- Exercise details
This exercise calls for the data below to be retyped exactly, minus any images.

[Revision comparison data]
==========

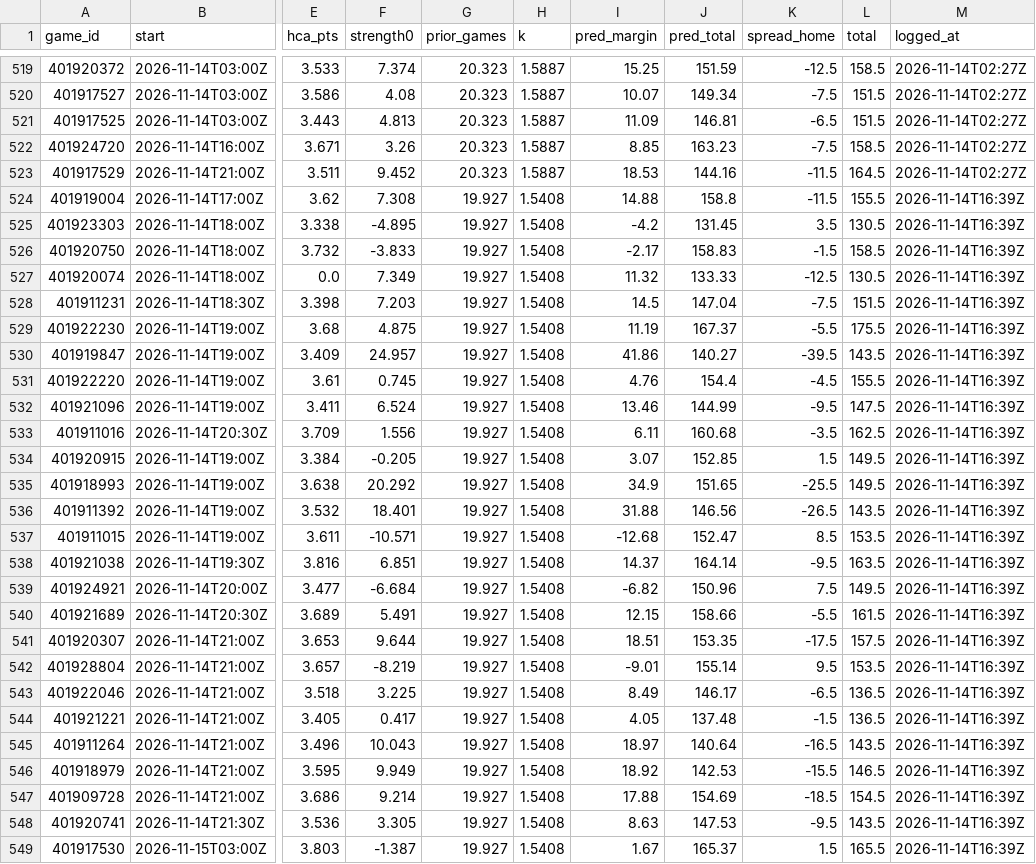
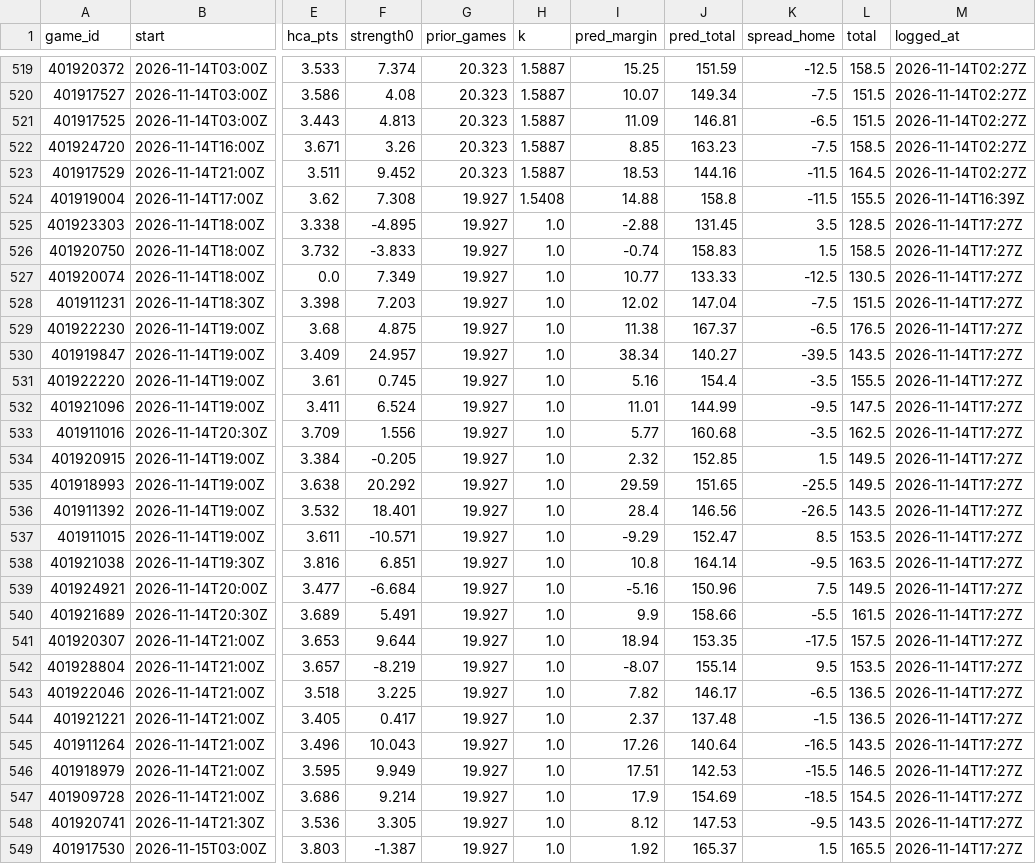
Before and after one commit to patjennings96-ctrl/ncaab-edge-board, a CSV file: data/history/projections_2027.csv, drawn as a sheet; only a part is shown, gaps mark what is left out; the diff covers the shown part only; the diff names each change by its address in the sheet, - before the commit and + after, or states it on an @@ line.

```diff
--- a/data/history/projections_2027.csv
+++ b/data/history/projections_2027.csv
-H525:H549 (k): 1.5408
+H525:H549 (k): 1.0
-I525 (pred_margin): -4.2
+I525 (pred_margin): -2.88
-L525 (total): 130.5
+L525 (total): 128.5
-M525:M549 (logged_at): 2026-11-14T16:39Z
+M525:M549 (logged_at): 2026-11-14T17:27Z
-I526 (pred_margin): -2.17
+I526 (pred_margin): -0.74
-K526 (spread_home): -1.5
+K526 (spread_home): 1.5
-I527 (pred_margin): 11.32
+I527 (pred_margin): 10.77
-I528 (pred_margin): 14.5
+I528 (pred_margin): 12.02
-I529 (pred_margin): 11.19
+I529 (pred_margin): 11.38
-K529 (spread_home): -5.5
+K529 (spread_home): -6.5
-L529 (total): 175.5
+L529 (total): 176.5
-I530 (pred_margin): 41.86
+I530 (pred_margin): 38.34
-I531 (pred_margin): 4.76
+I531 (pred_margin): 5.16
-K531 (spread_home): -4.5
+K531 (spread_home): -3.5
-I532 (pred_margin): 13.46
+I532 (pred_margin): 11.01
-I533 (pred_margin): 6.11
+I533 (pred_margin): 5.77
-I534 (pred_margin): 3.07
+I534 (pred_margin): 2.32
-I535 (pred_margin): 34.9
+I535 (pred_margin): 29.59
-I536 (pred_margin): 31.88
+I536 (pred_margin): 28.4
-I537 (pred_margin): -12.68
+I537 (pred_margin): -9.29
-I538 (pred_margin): 14.37
+I538 (pred_margin): 10.8
-I539 (pred_margin): -6.82
+I539 (pred_margin): -5.16
-I540 (pred_margin): 12.15
+I540 (pred_margin): 9.9
-I541 (pred_margin): 18.51
+I541 (pred_margin): 18.94
-I542 (pred_margin): -9.01
+I542 (pred_margin): -8.07
-I543 (pred_margin): 8.49
+I543 (pred_margin): 7.82
-I544 (pred_margin): 4.05
+I544 (pred_margin): 2.37
-I545 (pred_margin): 18.97
+I545 (pred_margin): 17.26
-I546 (pred_margin): 18.92
+I546 (pred_margin): 17.51
-I547 (pred_margin): 17.88
+I547 (pred_margin): 17.9
-I548 (pred_margin): 8.63
+I548 (pred_margin): 8.12
-I549 (pred_margin): 1.67
+I549 (pred_margin): 1.92
```
Also changed, not shown: 102 edited cells elsewhere in this file, data/history/cal_log.csv, data/history/card_log.csv, 6 other files.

==========

- Solution for this problem
Before and after one commit to patjennings96-ctrl/ncaab-edge-board, a CSV file: data/history/projections_2027.csv, drawn as a sheet; only a part is shown, gaps mark what is left out; the diff covers the shown part only; the diff names each change by its address in the sheet, - before the commit and + after, or states it on an @@ line.

```diff
--- a/data/history/projections_2027.csv
+++ b/data/history/projections_2027.csv
-H525:H549 (k): 1.5408
+H525:H549 (k): 1.0
-I525 (pred_margin): -4.2
+I525 (pred_margin): -2.88
-L525 (total): 130.5
+L525 (total): 128.5
-M525:M549 (logged_at): 2026-11-14T16:39Z
+M525:M549 (logged_at): 2026-11-14T17:27Z
-I526 (pred_margin): -2.17
+I526 (pred_margin): -0.74
-K526 (spread_home): -1.5
+K526 (spread_home): 1.5
-I527 (pred_margin): 11.32
+I527 (pred_margin): 10.77
-I528 (pred_margin): 14.5
+I528 (pred_margin): 12.02
-I529 (pred_margin): 11.19
+I529 (pred_margin): 11.38
-K529 (spread_home): -5.5
+K529 (spread_home): -6.5
-L529 (total): 175.5
+L529 (total): 176.5
-I530 (pred_margin): 41.86
+I530 (pred_margin): 38.34
-I531 (pred_margin): 4.76
+I531 (pred_margin): 5.16
-K531 (spread_home): -4.5
+K531 (spread_home): -3.5
-I532 (pred_margin): 13.46
+I532 (pred_margin): 11.01
-I533 (pred_margin): 6.11
+I533 (pred_margin): 5.77
-I534 (pred_margin): 3.07
+I534 (pred_margin): 2.32
-I535 (pred_margin): 34.9
+I535 (pred_margin): 29.59
-I536 (pred_margin): 31.88
+I536 (pred_margin): 28.4
-I537 (pred_margin): -12.68
+I537 (pred_margin): -9.29
-I538 (pred_margin): 14.37
+I538 (pred_margin): 10.8
-I539 (pred_margin): -6.82
+I539 (pred_margin): -5.16
-I540 (pred_margin): 12.15
+I540 (pred_margin): 9.9
-I541 (pred_margin): 18.51
+I541 (pred_margin): 18.94
-I542 (pred_margin): -9.01
+I542 (pred_margin): -8.07
-I543 (pred_margin): 8.49
+I543 (pred_margin): 7.82
-I544 (pred_margin): 4.05
+I544 (pred_margin): 2.37
-I545 (pred_margin): 18.97
+I545 (pred_margin): 17.26
-I546 (pred_margin): 18.92
+I546 (pred_margin): 17.51
-I547 (pred_margin): 17.88
+I547 (pred_margin): 17.9
-I548 (pred_margin): 8.63
+I548 (pred_margin): 8.12
-I549 (pred_margin): 1.67
+I549 (pred_margin): 1.92
```
Also changed, not shown: 102 edited cells elsewhere in this file, data/history/cal_log.csv, data/history/card_log.csv, 6 other files.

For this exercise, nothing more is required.